Durham, N.C. — A long-term study has found that children who scored lower on measures of self-control as young as age 3 were more likely to have health problems, substance dependence, financial troubles and a criminal record by the time they reached age 32.
Self-control in the more than 1,000 New Zealand children who participated in the study was assessed by teachers, parents, observers and the children themselves. It included measures like “low frustration tolerance, lacks persistence in reaching goals, difficulty sticking with a task, over-active, acts before thinking, has difficulty waiting turn, restless, not conscientious.”
Fast-forward to adulthood, and the kids scoring lowest on those measures scored highest for things like breathing problems, gum disease, sexually transmitted disease, inflammation, overweight, and high cholesterol and blood pressure, according to an international research team led by Duke University psychologists Terrie Moffitt and Avshalom Caspi.
The impulsivity and relative inability to think about the long-term of the lower self-control individuals gave them more difficulty with finances, like savings, home ownership and credit card debt. They also were more likely to be single parents, have a criminal conviction record, and be dependent on alcohol, tobacco, cannabis and harder drugs.
"These adult outcomes were predictable across the entire spectrum of self-control scores, from low to high," Moffitt said.
Yet study participants who somehow found a way to improve their self-control as they aged fared better in adulthood than their childhood scores would have predicted. Self-control is something that can be taught, the researchers say, and doing so could save taxpayers a pile of money on health care, criminal justice and substance abuse problems down the road.
To further corroborate the importance of self-control, Caspi and Moffitt ran the same analysis on a sample of 500 pairs of fraternal twins in Britain and found that the sibling with lower self-control scores at age 5 was more likely than their sibling to begin smoking, perform poorly in school and engage in antisocial behaviors at age 12. "This shows that self-control is important by itself, apart from all other factors that siblings share, such as their parents and home life," Caspi said.
The New Zealand children with low-self control were more likely to make poor choices as adolescents, including taking up smoking, having unplanned pregnancies and dropping out of school. Naturally, this set them on a more difficult path. Even the low self-control individuals who finished high school as non-smokers without kids showed poorer outcomes at age 32.
And because of a greater likelihood of single-parent status and limited income, it's also apparent that "one generation's low self-control puts the next generation at a disadvantage as well," Moffitt said.
"The good news is that self-control can change. People can change," said Alexis Piquero, a professor of criminology at Florida State University who was not involved in the research.
Piquero, who studies the developmental roots of criminal behavior, said there are many time-tested approaches that give parents and teachers the tools to teach self-control. The successful programs practice decision-making, role-playing and learning the consequences of actions.
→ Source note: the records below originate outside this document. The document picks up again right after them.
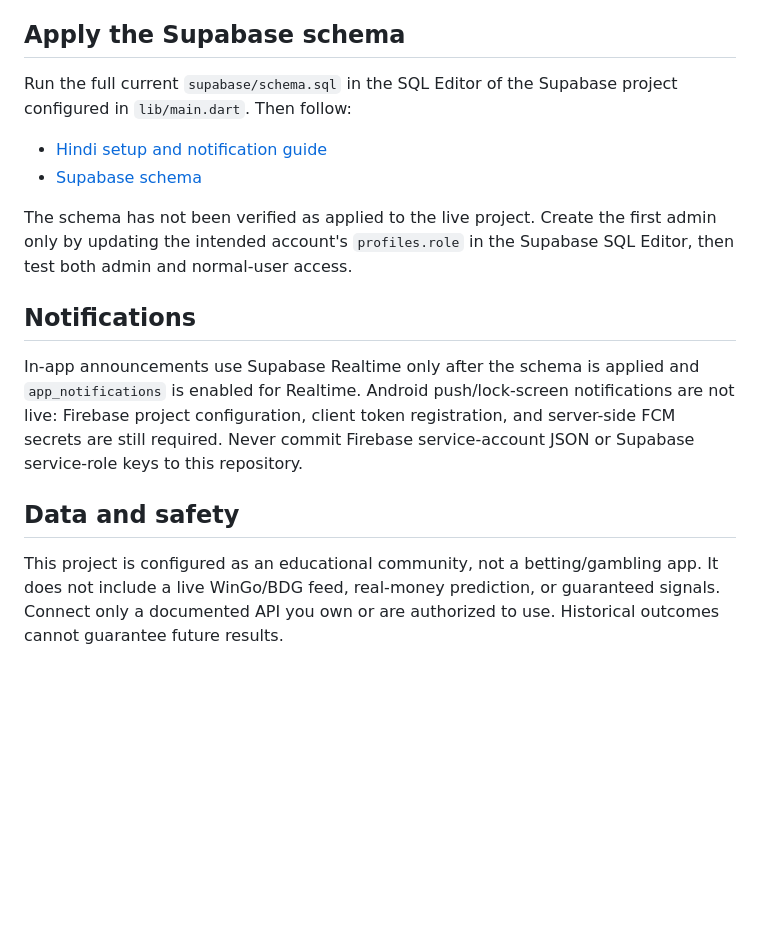
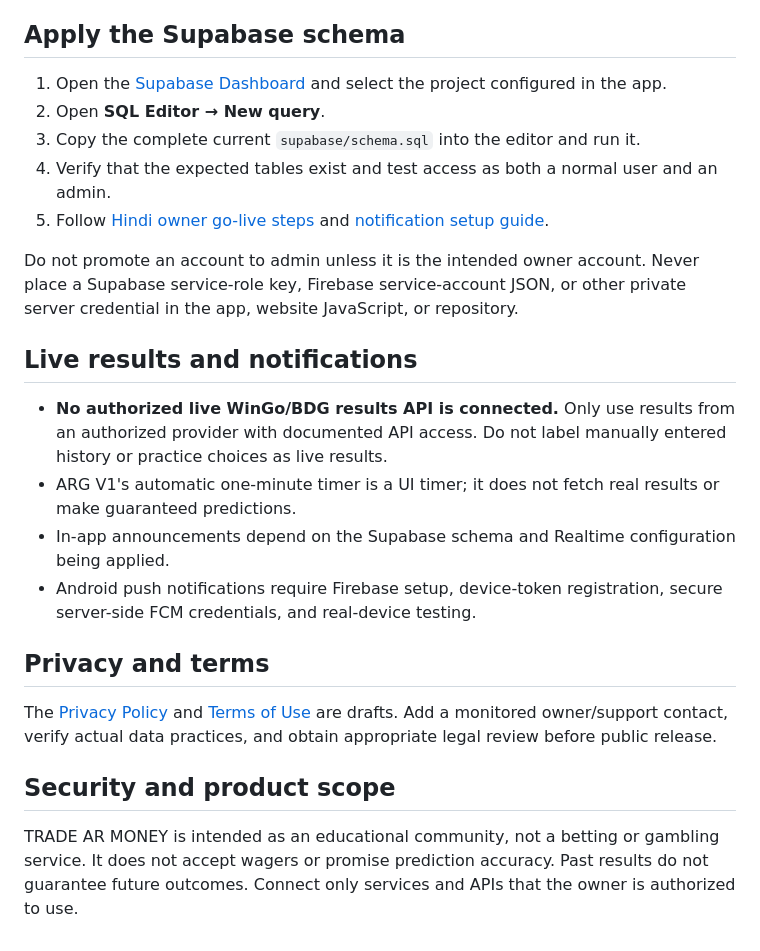
Before and after one commit to shubhamkatara91-ship-it/TRADE-AR-MONKEY-, a Markdown page: README.md, the part around one of its changes. GitHub-like rendering; blank space fills up the shorter version.

```diff
--- a/README.md
+++ b/README.md
@@ -37,13 +32,25 @@ After that, rerun the **Deploy TRADE AR MONEY website** workflow from Actions. T
 
 ## Apply the Supabase schema
-Run the full current `supabase/schema.sql` in the SQL Editor of the Supabase project configured in `lib/main.dart`. Then follow:
-- [Hindi setup and notification guide](docs/NOTIFICATIONS_SETUP_HI.md)
-- [Supabase schema](supabase/schema.sql)
 
-The schema has not been verified as applied to the live project. Create the first admin only by updating the intended account's `profiles.role` in the Supabase SQL Editor, then test both admin and normal-user access.
+1. Open the [Supabase Dashboard](https://supabase.com/dashboard) and select the project configured in the app.
+2. Open **SQL Editor → New query**.
+3. Copy the complete current `supabase/schema.sql` into the editor and run it.
+4. Verify that the expected tables exist and test access as both a normal user and an admin.
+5. Follow [Hindi owner go-live steps](docs/OWNER_GO_LIVE_HI.md) and [notification setup guide](docs/NOTIFICATIONS_SETUP_HI.md).
 
-## Notifications
-In-app announcements use Supabase Realtime only after the schema is applied and `app_notifications` is enabled for Realtime. Android push/lock-screen notifications are not live: Firebase project configuration, client token registration, and server-side FCM secrets are still required. Never commit Firebase service-account JSON or Supabase service-role keys to this repository.
+Do not promote an account to admin unless it is the intended owner account. Never place a Supabase service-role key, Firebase service-account JSON, or other private server credential in the app, website JavaScript, or repository.
 
-## Data and safety
-This project is configured as an educational community, not a betting/gambling app. It does not include a live WinGo/BDG feed, real-money prediction, or guaranteed signals. Connect only a documented API you own or are authorized to use. Historical outcomes cannot guarantee future results.
+## Live results and notifications
+
+- **No authorized live WinGo/BDG results API is connected.** Only use results from an authorized provider with documented API access. Do not label manually entered history or practice choices as live results.
+- ARG V1's automatic one-minute timer is a UI timer; it does not fetch real results or make guaranteed predictions.
+- In-app announcements depend on the Supabase schema and Realtime configuration being applied.
+- Android push notifications require Firebase setup, device-token registration, secure server-side FCM credentials, and real-device testing.
+
+## Privacy and terms
+
+The [Privacy Policy](docs/PRIVACY_POLICY.md) and [Terms of Use](docs/TERMS_OF_USE.md) are drafts. Add a monitored owner/support contact, verify actual data practices, and obtain appropriate legal review before public release.
+
+## Security and product scope
+
+TRADE AR MONEY is intended as an educational community, not a betting or gambling service. It does not accept wagers or promise prediction accuracy. Past results do not guarantee future outcomes. Connect only services and APIs that the owner is authorized to use.
```
Also changed, not shown: other parts of README.md (+18 -23 lines).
"Identifying low self-control as early as possible and doing prevention and intervention is so much cheaper" than dealing with prisons, drug programs and personal economic failures, Piquero said. "If you're just making a dollars-and-cents decision, it's a no-brainer."
The study, which appears this week in the Proceedings of the National Academy of the Sciences, was supported by the U.S. National Institutes of Health, the UK Medical Research Council, New Zealand Health Research Council, Hebrew University, and the Jacobs Foundation. Co-authors on the work include researchers from King's College London and the University of Otago in Dunedin, New Zealand.